- TASK BRIEF -
All entries are to be quoted exactly; the images stay out of the copy.

[Records excerpted from a collection]
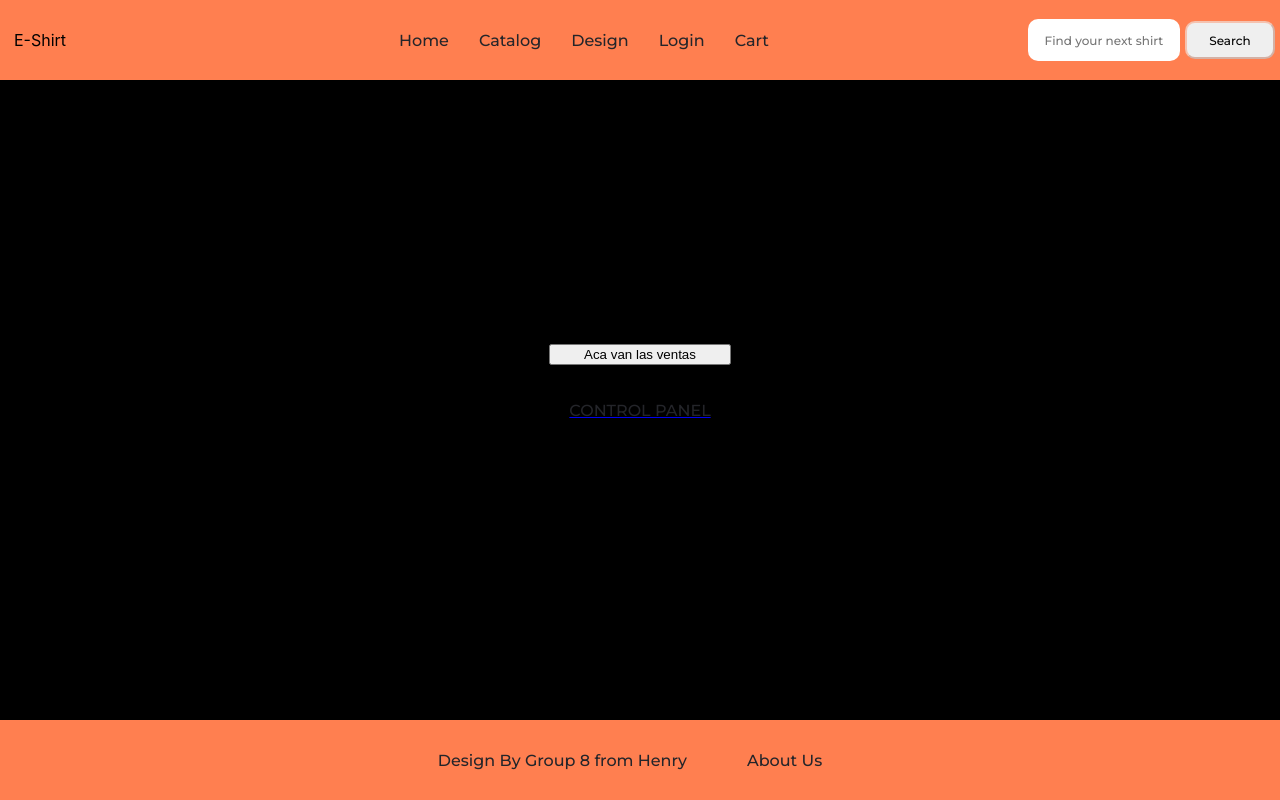
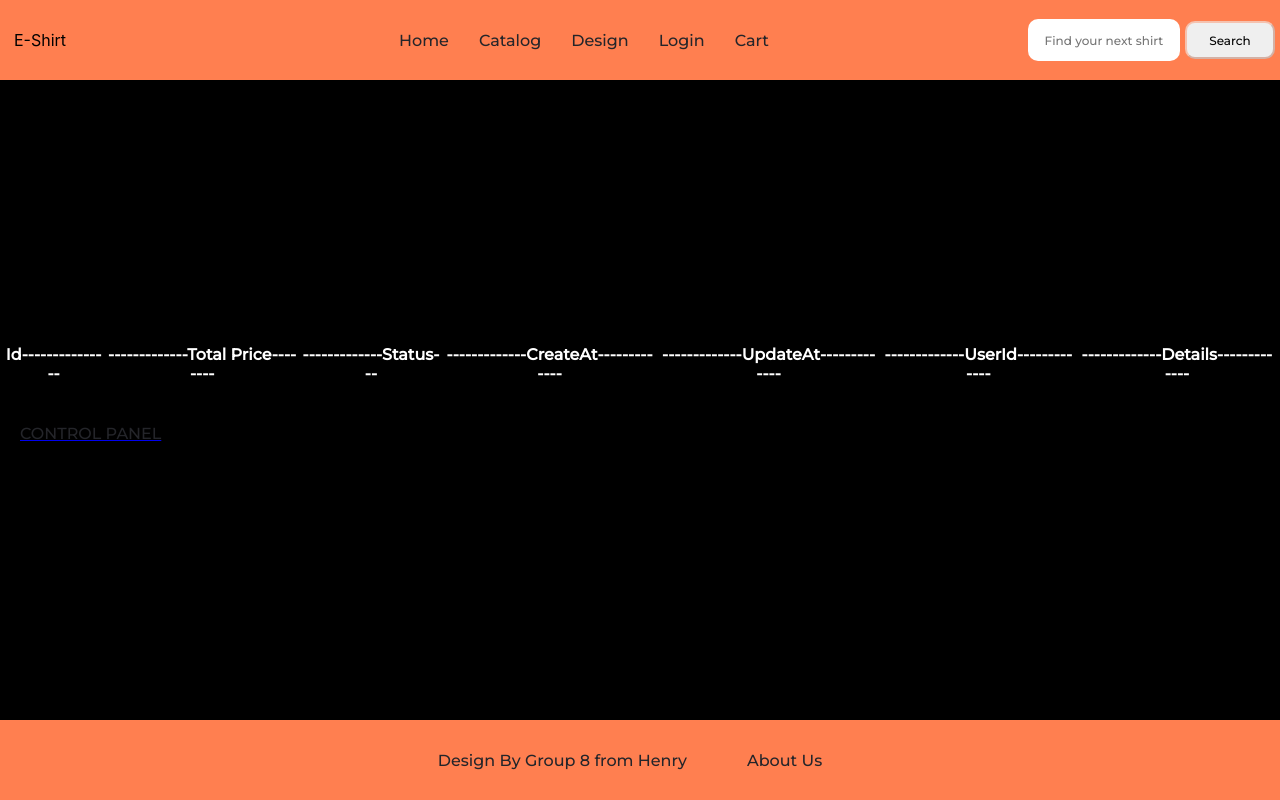
Before and after one commit to rocco9022/eshirt, a React (Create React App) app in the folder ESHIRT/client/: page /sales in a window 1280 px wide. Built offline with nearby package versions, Linux system fonts and the light colour scheme; no server answers.

Commit message:
sales for admin

```diff
--- a/ESHIRT/client/src/Components/Admin/Sales/Sales.jsx
+++ b/ESHIRT/client/src/Components/Admin/Sales/Sales.jsx
@@ -6,9 +6,20 @@ export default function Sales() {
 
     return(
         <div className={Style.Sales}>
-<button>
-    Aca van las ventas
-</button>
+             <table id="table-to-xls">
+        <div className={Style.Shirts} id='tableShirts'>
+            <br/>
+            <tr>
+             <th className={Style.Title1}> Id---------------</th>
+              <th className={Style.Title2}> -------------Total Price--------</th>
+              <th className={Style.Title4}> -------------Status---</th>
+              <th className={Style.Title6}> -------------CreateAt-------------</th>
+              <th className={Style.Title7}> -------------UpdateAt-------------</th>
+              <th className={Style.Title8}> -------------UserId-------------</th>
+              <th className={Style.Title9}> -------------Details-------------</th>
+              </tr>
+              </div>
+               </table>
 
 
 <NavLink to='home_admin'>
@@ -16,5 +27,5 @@ export default function Sales() {
     </NavLink>
 
         </div>
-    )
-}
+    );
+};
--- a/ESHIRT/client/src/Components/Admin/Sales/Sales.module.css
+++ b/ESHIRT/client/src/Components/Admin/Sales/Sales.module.css
@@ -7,3 +7,27 @@
     display: grid;
     justify-content: space-evenly;
 }
+.Title1{
+    grid-column: 1;
+}
+.Title2{
+    grid-column: 2;
+}
+.Title3{
+    grid-column: 3;
+}
+.Title4{
+    grid-column: 4;
+}
+.Title5{
+    grid-column: 5;
+}
+.Title6{
+    grid-column: 6;
+}
+.Title7{
+    grid-column: 7;
+}
+.Title8{
+    grid-column: 8;
+}
--- a/ESHIRT/client/src/Components/Admin/ShirtsAdmin/ShirtsAdmin.jsx
+++ b/ESHIRT/client/src/Components/Admin/ShirtsAdmin/ShirtsAdmin.jsx
@@ -24,6 +24,7 @@ const [max, setMax] = useState(0);
       useEffect(() => {setMax(shirts.length - 11); setPage(0);}, [shirts]);
       const nextPage = () => { page < max && setPage(page + 11); };
       const prevPage = () => { page > 0 && setPage(page - 11); };
+
 
     return(
       <div>
```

- EXERCISE RESPONSE -
Before and after one commit to rocco9022/eshirt, a React (Create React App) app in the folder ESHIRT/client/: page /sales in a window 1280 px wide. Built offline with nearby package versions, Linux system fonts and the light colour scheme; no server answers.

Commit message:
sales for admin

```diff
--- a/ESHIRT/client/src/Components/Admin/Sales/Sales.jsx
+++ b/ESHIRT/client/src/Components/Admin/Sales/Sales.jsx
@@ -6,9 +6,20 @@ export default function Sales() {
 
     return(
         <div className={Style.Sales}>
-<button>
-    Aca van las ventas
-</button>
+             <table id="table-to-xls">
+        <div className={Style.Shirts} id='tableShirts'>
+            <br/>
+            <tr>
+             <th className={Style.Title1}> Id---------------</th>
+              <th className={Style.Title2}> -------------Total Price--------</th>
+              <th className={Style.Title4}> -------------Status---</th>
+              <th className={Style.Title6}> -------------CreateAt-------------</th>
+              <th className={Style.Title7}> -------------UpdateAt-------------</th>
+              <th className={Style.Title8}> -------------UserId-------------</th>
+              <th className={Style.Title9}> -------------Details-------------</th>
+              </tr>
+              </div>
+               </table>
 
 
 <NavLink to='home_admin'>
@@ -16,5 +27,5 @@ export default function Sales() {
     </NavLink>
 
         </div>
-    )
-}
+    );
+};
--- a/ESHIRT/client/src/Components/Admin/Sales/Sales.module.css
+++ b/ESHIRT/client/src/Components/Admin/Sales/Sales.module.css
@@ -7,3 +7,27 @@
     display: grid;
     justify-content: space-evenly;
 }
+.Title1{
+    grid-column: 1;
+}
+.Title2{
+    grid-column: 2;
+}
+.Title3{
+    grid-column: 3;
+}
+.Title4{
+    grid-column: 4;
+}
+.Title5{
+    grid-column: 5;
+}
+.Title6{
+    grid-column: 6;
+}
+.Title7{
+    grid-column: 7;
+}
+.Title8{
+    grid-column: 8;
+}
--- a/ESHIRT/client/src/Components/Admin/ShirtsAdmin/ShirtsAdmin.jsx
+++ b/ESHIRT/client/src/Components/Admin/ShirtsAdmin/ShirtsAdmin.jsx
@@ -24,6 +24,7 @@ const [max, setMax] = useState(0);
       useEffect(() => {setMax(shirts.length - 11); setPage(0);}, [shirts]);
       const nextPage = () => { page < max && setPage(page + 11); };
       const prevPage = () => { page > 0 && setPage(page - 11); };
+
 
     return(
       <div>
```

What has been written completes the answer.